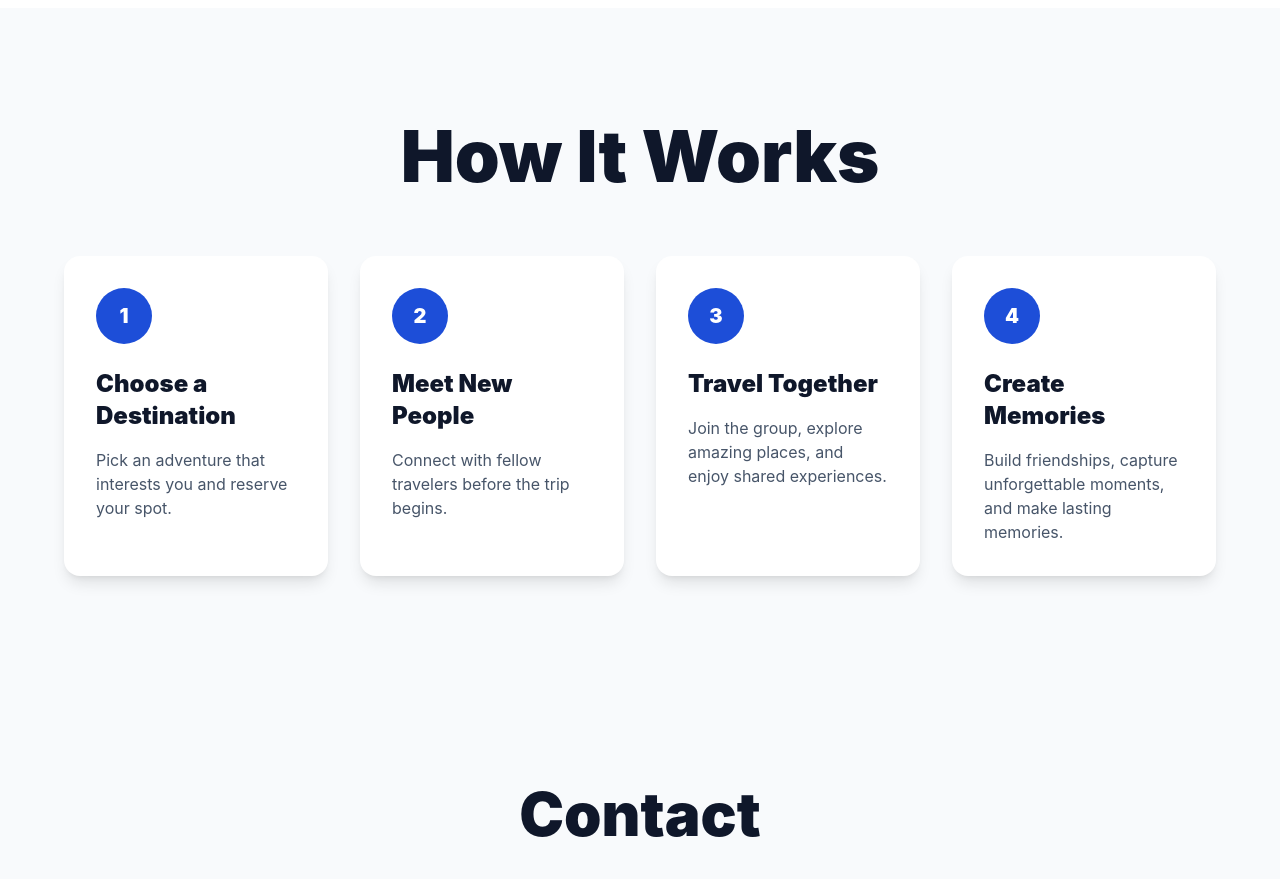
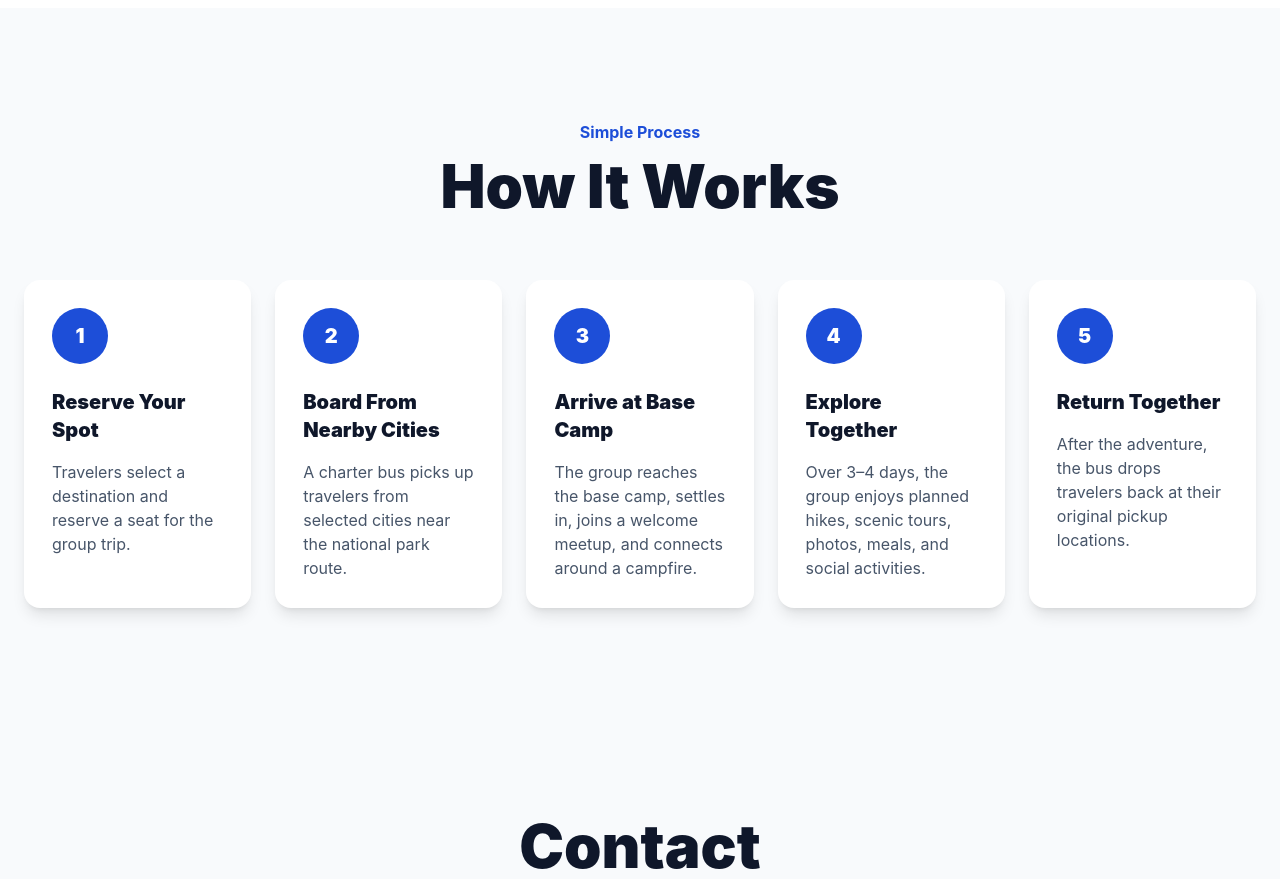
Before and after one commit to akalariy/Website, a React (Vite) app in the folder Website/: page / in a window 1280 px wide. Shown: the part 2420-3299 px from the top of the page. Built offline with nearby package versions, Linux system fonts and the light colour scheme.

Commit message:
Version1.17

```diff
--- a/Website/src/components/HowItWorks.jsx
+++ b/Website/src/components/HowItWorks.jsx
@@ -1,47 +1,47 @@
 const steps = [
   {
-    title: 'Choose a Destination',
-    desc: 'Pick an adventure that interests you and reserve your spot.',
+    title: 'Reserve Your Spot',
+    desc: 'Travelers select a destination and reserve a seat for the group trip.',
   },
   {
-    title: 'Meet New People',
-    desc: 'Connect with fellow travelers before the trip begins.',
+    title: 'Board From Nearby Cities',
+    desc: 'A charter bus picks up travelers from selected cities near the national park route.',
   },
   {
-    title: 'Travel Together',
-    desc: 'Join the group, explore amazing places, and enjoy shared experiences.',
+    title: 'Arrive at Base Camp',
+    desc: 'The group reaches the base camp, settles in, joins a welcome meetup, and connects around a campfire.',
   },
   {
-    title: 'Create Memories',
-    desc: 'Build friendships, capture unforgettable moments, and make lasting memories.',
+    title: 'Explore Together',
+    desc: 'Over 3–4 days, the group enjoys planned hikes, scenic tours, photos, meals, and social activities.',
+  },
+  {
+    title: 'Return Together',
+    desc: 'After the adventure, the bus drops travelers back at their original pickup locations.',
   },
 ];
 
 export default function HowItWorks() {
   return (
     <section id="how-it-works" className="py-28 bg-slate-50 px-6">
-      <div className="max-w-6xl mx-auto">
-        <h2 className="text-5xl md:text-7xl font-black text-center mb-16">
+      <div className="max-w-7xl mx-auto">
+        <p className="text-center text-blue-700 font-bold mb-3">
+          Simple Process
+        </p>
+
+        <h2 className="text-4xl md:text-6xl font-black text-center mb-16">
           How It Works
         </h2>
 
-        <div className="grid md:grid-cols-2 lg:grid-cols-4 gap-8">
+        <div className="grid md:grid-cols-2 lg:grid-cols-5 gap-6">
           {steps.map((step, index) => (
-            <div
-              key={step.title}
-              className="bg-white p-8 rounded-2xl shadow-lg"
-            >
+            <div key={step.title} className="bg-white p-7 rounded-2xl shadow-lg">
               <div className="w-14 h-14 rounded-full bg-blue-700 text-white flex items-center justify-center text-xl font-black mb-6">
                 {index + 1}
               </div>
 
-              <h3 className="text-2xl font-black mb-4">
-                {step.title}
-              </h3>
-
-              <p className="text-slate-600">
-                {step.desc}
-              </p>
+              <h3 className="text-xl font-black mb-4">{step.title}</h3>
+              <p className="text-slate-600">{step.desc}</p>
             </div>
           ))}
         </div>
```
══════════
■ What to work on
Please produce an exact copy of the listing, omitting the pictures.

■ Solution below
Before and after one commit to akalariy/Website, a React (Vite) app in the folder Website/: page / in a window 1280 px wide. Shown: the part 2420-3299 px from the top of the page. Built offline with nearby package versions, Linux system fonts and the light colour scheme.

Commit message:
Version1.17

```diff
--- a/Website/src/components/HowItWorks.jsx
+++ b/Website/src/components/HowItWorks.jsx
@@ -1,47 +1,47 @@
 const steps = [
   {
-    title: 'Choose a Destination',
-    desc: 'Pick an adventure that interests you and reserve your spot.',
+    title: 'Reserve Your Spot',
+    desc: 'Travelers select a destination and reserve a seat for the group trip.',
   },
   {
-    title: 'Meet New People',
-    desc: 'Connect with fellow travelers before the trip begins.',
+    title: 'Board From Nearby Cities',
+    desc: 'A charter bus picks up travelers from selected cities near the national park route.',
   },
   {
-    title: 'Travel Together',
-    desc: 'Join the group, explore amazing places, and enjoy shared experiences.',
+    title: 'Arrive at Base Camp',
+    desc: 'The group reaches the base camp, settles in, joins a welcome meetup, and connects around a campfire.',
   },
   {
-    title: 'Create Memories',
-    desc: 'Build friendships, capture unforgettable moments, and make lasting memories.',
+    title: 'Explore Together',
+    desc: 'Over 3–4 days, the group enjoys planned hikes, scenic tours, photos, meals, and social activities.',
+  },
+  {
+    title: 'Return Together',
+    desc: 'After the adventure, the bus drops travelers back at their original pickup locations.',
   },
 ];
 
 export default function HowItWorks() {
   return (
     <section id="how-it-works" className="py-28 bg-slate-50 px-6">
-      <div className="max-w-6xl mx-auto">
-        <h2 className="text-5xl md:text-7xl font-black text-center mb-16">
+      <div className="max-w-7xl mx-auto">
+        <p className="text-center text-blue-700 font-bold mb-3">
+          Simple Process
+        </p>
+
+        <h2 className="text-4xl md:text-6xl font-black text-center mb-16">
           How It Works
         </h2>
 
-        <div className="grid md:grid-cols-2 lg:grid-cols-4 gap-8">
+        <div className="grid md:grid-cols-2 lg:grid-cols-5 gap-6">
           {steps.map((step, index) => (
-            <div
-              key={step.title}
-              className="bg-white p-8 rounded-2xl shadow-lg"
-            >
+            <div key={step.title} className="bg-white p-7 rounded-2xl shadow-lg">
               <div className="w-14 h-14 rounded-full bg-blue-700 text-white flex items-center justify-center text-xl font-black mb-6">
                 {index + 1}
               </div>
 
-              <h3 className="text-2xl font-black mb-4">
-                {step.title}
-              </h3>
-
-              <p className="text-slate-600">
-                {step.desc}
-              </p>
+              <h3 className="text-xl font-black mb-4">{step.title}</h3>
+              <p className="text-slate-600">{step.desc}</p>
             </div>
           ))}
         </div>
```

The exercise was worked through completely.